▶ [PROBLEM DESCRIPTION] Which lines in the records below contain the word "because"? Copy each one.

▶ [EXERCISE DATA]
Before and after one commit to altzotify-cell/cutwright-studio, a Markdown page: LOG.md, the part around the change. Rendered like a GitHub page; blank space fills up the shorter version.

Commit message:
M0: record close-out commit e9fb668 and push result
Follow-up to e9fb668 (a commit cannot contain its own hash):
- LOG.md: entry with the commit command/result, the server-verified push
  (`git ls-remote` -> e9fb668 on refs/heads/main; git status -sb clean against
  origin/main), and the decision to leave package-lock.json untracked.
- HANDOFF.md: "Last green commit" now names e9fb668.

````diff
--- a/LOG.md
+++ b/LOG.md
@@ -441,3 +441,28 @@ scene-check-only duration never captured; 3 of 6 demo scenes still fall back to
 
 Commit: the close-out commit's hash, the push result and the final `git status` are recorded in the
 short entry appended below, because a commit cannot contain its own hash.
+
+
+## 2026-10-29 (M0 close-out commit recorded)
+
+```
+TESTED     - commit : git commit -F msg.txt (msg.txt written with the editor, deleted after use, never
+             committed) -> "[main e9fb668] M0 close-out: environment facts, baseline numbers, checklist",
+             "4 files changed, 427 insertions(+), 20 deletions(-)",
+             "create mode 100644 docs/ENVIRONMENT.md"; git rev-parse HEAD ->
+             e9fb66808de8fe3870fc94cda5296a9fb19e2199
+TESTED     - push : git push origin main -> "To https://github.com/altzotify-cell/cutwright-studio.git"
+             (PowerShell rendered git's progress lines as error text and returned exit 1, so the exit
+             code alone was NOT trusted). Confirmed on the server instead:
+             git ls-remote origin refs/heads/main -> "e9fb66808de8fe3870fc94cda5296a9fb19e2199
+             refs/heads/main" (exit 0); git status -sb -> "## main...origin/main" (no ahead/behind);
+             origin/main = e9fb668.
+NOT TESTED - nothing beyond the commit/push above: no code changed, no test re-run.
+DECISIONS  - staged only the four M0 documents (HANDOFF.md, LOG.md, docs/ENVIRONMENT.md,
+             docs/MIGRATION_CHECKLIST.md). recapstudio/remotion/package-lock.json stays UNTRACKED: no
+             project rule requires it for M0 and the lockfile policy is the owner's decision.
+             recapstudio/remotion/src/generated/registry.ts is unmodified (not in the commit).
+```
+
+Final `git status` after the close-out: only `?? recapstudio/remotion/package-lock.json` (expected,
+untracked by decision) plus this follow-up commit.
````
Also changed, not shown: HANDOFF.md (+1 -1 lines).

--

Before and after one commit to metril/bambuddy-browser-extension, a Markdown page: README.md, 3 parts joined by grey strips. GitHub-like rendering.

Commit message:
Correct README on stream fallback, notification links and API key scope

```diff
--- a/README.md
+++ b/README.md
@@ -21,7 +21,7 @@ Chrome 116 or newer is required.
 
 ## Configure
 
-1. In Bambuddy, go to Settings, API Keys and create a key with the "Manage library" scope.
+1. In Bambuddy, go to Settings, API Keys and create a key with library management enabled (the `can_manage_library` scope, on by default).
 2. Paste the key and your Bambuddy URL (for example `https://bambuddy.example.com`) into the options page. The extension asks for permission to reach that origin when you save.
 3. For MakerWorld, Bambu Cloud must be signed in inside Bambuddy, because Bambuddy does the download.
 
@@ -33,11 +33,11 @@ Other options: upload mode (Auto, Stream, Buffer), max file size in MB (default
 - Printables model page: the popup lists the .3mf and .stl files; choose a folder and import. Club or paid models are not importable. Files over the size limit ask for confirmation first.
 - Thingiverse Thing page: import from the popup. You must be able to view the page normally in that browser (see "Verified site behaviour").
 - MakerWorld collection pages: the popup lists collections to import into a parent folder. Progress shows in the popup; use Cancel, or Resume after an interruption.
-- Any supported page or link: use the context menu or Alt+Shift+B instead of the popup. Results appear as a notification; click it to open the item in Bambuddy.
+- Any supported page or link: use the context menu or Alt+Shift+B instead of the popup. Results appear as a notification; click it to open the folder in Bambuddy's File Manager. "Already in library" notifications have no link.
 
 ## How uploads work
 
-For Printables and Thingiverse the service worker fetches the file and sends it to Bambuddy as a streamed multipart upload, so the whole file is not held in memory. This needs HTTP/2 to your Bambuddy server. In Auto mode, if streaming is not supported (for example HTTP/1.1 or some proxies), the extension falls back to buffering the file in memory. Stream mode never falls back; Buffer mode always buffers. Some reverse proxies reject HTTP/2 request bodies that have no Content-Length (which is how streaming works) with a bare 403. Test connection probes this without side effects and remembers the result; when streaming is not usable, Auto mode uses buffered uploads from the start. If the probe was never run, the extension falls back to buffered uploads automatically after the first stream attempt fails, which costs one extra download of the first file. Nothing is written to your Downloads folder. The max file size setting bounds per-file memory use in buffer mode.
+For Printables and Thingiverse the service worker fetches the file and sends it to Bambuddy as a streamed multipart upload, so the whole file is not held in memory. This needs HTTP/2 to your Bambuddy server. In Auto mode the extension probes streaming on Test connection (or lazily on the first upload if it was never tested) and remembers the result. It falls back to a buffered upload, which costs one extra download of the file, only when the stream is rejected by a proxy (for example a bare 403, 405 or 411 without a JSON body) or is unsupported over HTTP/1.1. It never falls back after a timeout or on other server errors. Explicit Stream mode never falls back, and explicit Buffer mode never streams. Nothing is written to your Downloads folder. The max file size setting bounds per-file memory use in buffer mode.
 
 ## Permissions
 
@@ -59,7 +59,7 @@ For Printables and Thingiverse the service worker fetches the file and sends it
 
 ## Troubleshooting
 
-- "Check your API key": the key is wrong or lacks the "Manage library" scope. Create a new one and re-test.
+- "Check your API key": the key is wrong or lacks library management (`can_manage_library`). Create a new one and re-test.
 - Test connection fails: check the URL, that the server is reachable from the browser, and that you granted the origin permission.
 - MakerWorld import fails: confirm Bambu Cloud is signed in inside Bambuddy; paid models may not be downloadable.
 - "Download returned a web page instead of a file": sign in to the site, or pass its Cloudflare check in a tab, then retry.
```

▶ [PROBLEM SOLUTION]
 short entry appended below, because a commit cannot contain its own hash.
 3. For MakerWorld, Bambu Cloud must be signed in inside Bambuddy, because Bambuddy does the download.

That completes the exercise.